[Web page edit records]
********

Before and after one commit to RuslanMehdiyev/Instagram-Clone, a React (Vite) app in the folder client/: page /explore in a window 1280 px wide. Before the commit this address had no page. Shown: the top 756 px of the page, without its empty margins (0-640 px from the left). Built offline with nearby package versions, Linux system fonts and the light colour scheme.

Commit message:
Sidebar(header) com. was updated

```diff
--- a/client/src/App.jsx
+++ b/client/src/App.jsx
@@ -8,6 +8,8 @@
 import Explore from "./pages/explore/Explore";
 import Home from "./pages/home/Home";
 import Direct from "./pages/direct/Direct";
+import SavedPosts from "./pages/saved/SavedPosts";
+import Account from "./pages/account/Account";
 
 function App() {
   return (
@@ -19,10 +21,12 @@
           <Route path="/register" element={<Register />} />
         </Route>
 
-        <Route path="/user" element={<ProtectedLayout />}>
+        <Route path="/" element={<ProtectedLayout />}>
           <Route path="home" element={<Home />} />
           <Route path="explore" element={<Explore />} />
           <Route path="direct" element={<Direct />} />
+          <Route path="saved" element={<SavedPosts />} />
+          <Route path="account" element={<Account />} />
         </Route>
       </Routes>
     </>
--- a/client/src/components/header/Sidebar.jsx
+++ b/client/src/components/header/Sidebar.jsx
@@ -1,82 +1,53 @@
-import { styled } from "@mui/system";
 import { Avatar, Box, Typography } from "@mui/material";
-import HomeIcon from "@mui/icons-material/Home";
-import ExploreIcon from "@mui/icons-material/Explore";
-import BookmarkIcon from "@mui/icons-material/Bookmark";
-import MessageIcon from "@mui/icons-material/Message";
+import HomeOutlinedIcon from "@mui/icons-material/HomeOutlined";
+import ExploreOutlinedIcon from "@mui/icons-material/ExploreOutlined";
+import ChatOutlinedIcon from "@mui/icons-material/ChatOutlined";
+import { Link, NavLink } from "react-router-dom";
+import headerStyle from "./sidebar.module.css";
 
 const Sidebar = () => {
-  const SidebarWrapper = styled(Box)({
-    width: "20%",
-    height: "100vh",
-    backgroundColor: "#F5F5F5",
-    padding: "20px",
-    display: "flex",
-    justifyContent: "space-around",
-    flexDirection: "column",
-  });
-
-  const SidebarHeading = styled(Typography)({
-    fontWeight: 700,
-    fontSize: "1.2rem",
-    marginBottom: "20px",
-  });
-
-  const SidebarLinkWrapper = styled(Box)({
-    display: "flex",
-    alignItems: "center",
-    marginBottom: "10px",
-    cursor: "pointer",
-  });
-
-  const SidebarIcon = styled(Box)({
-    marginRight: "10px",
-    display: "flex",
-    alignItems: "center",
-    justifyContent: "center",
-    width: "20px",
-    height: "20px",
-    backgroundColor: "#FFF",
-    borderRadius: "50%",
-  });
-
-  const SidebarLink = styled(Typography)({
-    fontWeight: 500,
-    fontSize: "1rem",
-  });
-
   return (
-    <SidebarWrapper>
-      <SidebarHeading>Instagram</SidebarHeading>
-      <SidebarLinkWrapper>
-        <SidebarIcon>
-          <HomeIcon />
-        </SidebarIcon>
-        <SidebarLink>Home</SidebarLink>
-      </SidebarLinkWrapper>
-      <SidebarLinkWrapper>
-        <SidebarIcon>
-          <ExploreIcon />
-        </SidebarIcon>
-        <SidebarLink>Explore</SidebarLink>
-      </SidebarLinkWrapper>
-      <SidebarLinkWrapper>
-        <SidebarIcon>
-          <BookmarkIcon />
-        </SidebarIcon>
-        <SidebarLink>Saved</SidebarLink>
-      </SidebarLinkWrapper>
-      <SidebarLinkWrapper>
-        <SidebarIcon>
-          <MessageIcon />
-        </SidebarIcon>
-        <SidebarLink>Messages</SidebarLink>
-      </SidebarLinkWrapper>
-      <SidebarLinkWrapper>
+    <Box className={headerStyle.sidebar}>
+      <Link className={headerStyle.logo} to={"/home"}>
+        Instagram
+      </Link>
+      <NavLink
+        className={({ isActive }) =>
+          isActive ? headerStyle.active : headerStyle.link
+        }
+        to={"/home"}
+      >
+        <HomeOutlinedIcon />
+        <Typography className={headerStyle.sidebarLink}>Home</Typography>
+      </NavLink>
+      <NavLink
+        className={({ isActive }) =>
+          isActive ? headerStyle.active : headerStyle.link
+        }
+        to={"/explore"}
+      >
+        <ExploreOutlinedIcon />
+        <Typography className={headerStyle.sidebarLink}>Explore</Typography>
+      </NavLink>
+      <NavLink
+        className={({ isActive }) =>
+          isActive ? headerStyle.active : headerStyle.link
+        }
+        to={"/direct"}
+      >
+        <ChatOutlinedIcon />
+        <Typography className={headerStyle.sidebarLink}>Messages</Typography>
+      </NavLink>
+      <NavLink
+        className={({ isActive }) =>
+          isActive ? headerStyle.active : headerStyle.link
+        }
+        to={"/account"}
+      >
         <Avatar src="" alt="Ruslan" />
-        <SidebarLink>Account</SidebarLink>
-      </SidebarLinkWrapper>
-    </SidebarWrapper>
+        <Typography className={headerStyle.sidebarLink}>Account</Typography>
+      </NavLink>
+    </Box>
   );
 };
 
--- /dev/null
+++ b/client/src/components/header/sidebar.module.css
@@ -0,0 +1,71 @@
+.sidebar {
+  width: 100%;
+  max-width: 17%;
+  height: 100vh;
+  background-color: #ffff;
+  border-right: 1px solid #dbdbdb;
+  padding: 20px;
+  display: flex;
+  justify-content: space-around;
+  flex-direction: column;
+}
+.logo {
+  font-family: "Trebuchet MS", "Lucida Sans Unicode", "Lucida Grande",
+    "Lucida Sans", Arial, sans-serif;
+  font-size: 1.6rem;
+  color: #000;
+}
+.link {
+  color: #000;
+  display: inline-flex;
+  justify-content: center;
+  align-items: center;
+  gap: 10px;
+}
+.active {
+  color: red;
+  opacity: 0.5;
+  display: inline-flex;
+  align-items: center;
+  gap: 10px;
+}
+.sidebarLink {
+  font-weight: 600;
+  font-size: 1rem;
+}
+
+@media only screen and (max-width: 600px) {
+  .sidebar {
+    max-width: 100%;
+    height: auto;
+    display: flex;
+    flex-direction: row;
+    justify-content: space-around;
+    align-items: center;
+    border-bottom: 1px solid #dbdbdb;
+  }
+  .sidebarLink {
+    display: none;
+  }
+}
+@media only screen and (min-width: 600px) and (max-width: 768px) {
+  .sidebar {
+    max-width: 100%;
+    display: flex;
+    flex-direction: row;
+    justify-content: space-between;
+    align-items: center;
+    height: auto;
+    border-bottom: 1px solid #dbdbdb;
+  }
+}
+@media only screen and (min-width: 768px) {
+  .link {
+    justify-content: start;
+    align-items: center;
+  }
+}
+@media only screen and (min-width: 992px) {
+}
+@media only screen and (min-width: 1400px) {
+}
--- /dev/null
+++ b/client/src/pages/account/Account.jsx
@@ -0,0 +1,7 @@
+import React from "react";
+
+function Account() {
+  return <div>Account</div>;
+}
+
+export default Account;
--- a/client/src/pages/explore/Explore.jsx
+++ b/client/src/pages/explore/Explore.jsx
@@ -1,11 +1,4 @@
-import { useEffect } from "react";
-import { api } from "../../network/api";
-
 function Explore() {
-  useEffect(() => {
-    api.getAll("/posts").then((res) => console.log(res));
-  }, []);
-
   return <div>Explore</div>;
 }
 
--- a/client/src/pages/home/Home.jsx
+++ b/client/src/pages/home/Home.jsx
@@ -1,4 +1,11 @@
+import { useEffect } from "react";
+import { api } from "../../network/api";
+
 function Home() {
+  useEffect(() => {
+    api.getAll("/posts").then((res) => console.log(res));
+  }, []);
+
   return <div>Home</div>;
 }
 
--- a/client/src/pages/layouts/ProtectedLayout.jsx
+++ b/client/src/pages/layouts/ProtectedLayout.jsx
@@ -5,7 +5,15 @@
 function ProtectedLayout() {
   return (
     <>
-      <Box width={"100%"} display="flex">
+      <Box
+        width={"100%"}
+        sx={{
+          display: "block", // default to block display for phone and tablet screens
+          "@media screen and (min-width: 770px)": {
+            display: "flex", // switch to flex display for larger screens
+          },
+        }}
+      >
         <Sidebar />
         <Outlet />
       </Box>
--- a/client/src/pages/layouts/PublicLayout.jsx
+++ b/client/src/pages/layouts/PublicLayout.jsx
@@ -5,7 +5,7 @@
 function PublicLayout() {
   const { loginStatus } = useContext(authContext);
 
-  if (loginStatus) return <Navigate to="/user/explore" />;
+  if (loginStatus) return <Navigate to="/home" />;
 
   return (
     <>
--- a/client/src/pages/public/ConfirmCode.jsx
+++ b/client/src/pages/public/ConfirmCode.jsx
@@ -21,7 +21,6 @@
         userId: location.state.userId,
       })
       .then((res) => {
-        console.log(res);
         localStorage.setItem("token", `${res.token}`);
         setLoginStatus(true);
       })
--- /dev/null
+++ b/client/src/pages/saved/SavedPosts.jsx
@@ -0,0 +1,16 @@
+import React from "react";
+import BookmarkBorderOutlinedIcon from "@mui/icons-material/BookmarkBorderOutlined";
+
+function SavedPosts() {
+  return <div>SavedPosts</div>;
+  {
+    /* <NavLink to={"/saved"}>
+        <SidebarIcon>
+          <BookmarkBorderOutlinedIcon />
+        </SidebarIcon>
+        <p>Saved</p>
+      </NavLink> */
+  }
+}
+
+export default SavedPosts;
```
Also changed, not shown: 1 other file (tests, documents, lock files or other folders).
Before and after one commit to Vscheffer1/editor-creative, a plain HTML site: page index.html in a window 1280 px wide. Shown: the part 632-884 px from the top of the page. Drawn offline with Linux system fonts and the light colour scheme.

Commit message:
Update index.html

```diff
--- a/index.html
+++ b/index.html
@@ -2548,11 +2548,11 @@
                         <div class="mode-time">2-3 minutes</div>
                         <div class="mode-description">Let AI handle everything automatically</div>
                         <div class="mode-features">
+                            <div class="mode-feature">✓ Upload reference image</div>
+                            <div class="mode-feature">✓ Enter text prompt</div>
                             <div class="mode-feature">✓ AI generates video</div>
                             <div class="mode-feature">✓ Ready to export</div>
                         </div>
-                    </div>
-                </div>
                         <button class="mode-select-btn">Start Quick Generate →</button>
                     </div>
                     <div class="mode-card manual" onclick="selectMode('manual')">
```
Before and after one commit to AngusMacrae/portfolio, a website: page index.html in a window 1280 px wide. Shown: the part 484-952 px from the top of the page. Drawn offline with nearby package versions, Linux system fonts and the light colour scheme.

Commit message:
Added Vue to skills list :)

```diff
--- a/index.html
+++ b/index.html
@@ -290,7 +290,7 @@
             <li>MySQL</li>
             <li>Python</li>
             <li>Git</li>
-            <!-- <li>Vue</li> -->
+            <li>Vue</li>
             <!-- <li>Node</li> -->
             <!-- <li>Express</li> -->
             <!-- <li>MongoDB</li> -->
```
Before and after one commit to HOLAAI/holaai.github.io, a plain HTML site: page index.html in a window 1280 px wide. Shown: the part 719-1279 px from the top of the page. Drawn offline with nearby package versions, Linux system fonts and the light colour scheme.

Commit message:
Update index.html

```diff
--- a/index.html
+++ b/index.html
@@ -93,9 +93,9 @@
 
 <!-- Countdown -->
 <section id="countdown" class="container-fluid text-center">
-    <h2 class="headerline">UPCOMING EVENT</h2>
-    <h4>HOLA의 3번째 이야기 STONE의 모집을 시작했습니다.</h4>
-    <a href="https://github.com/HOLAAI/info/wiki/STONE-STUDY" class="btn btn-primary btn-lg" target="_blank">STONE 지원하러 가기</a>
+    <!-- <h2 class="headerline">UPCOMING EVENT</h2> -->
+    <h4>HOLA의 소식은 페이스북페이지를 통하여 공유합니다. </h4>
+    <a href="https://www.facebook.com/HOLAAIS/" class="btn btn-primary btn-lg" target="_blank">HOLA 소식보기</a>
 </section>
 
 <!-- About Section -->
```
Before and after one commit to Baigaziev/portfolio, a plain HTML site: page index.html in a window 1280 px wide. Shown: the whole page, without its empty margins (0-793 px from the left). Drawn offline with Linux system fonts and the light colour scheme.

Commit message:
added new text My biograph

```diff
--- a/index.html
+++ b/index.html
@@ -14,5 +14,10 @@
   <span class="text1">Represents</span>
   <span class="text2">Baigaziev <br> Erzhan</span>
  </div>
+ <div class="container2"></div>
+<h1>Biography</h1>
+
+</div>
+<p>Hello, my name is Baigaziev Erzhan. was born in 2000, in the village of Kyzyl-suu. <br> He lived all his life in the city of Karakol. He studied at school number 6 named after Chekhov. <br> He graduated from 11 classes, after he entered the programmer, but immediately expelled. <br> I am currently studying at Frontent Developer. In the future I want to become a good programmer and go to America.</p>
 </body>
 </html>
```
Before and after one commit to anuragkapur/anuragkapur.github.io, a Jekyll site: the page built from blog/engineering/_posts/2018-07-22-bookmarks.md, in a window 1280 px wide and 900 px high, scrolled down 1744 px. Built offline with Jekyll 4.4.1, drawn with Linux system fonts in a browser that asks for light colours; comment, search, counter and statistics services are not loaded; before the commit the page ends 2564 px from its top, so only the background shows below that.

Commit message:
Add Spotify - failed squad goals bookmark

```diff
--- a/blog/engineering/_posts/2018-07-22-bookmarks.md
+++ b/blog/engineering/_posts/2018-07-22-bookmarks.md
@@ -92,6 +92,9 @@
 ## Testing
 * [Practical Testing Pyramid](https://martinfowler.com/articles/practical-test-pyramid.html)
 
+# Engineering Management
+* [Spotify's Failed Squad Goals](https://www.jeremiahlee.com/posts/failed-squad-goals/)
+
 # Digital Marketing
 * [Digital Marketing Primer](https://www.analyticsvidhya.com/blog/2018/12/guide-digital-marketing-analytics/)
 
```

********

Instructions to follow
Would you filter the entries above and keep each line that has the word "styled"?

Result for this task
-import { styled } from "@mui/system";
-  const SidebarWrapper = styled(Box)({
-  const SidebarHeading = styled(Typography)({
-  const SidebarLinkWrapper = styled(Box)({
-  const SidebarIcon = styled(Box)({
-  const SidebarLink = styled(Typography)({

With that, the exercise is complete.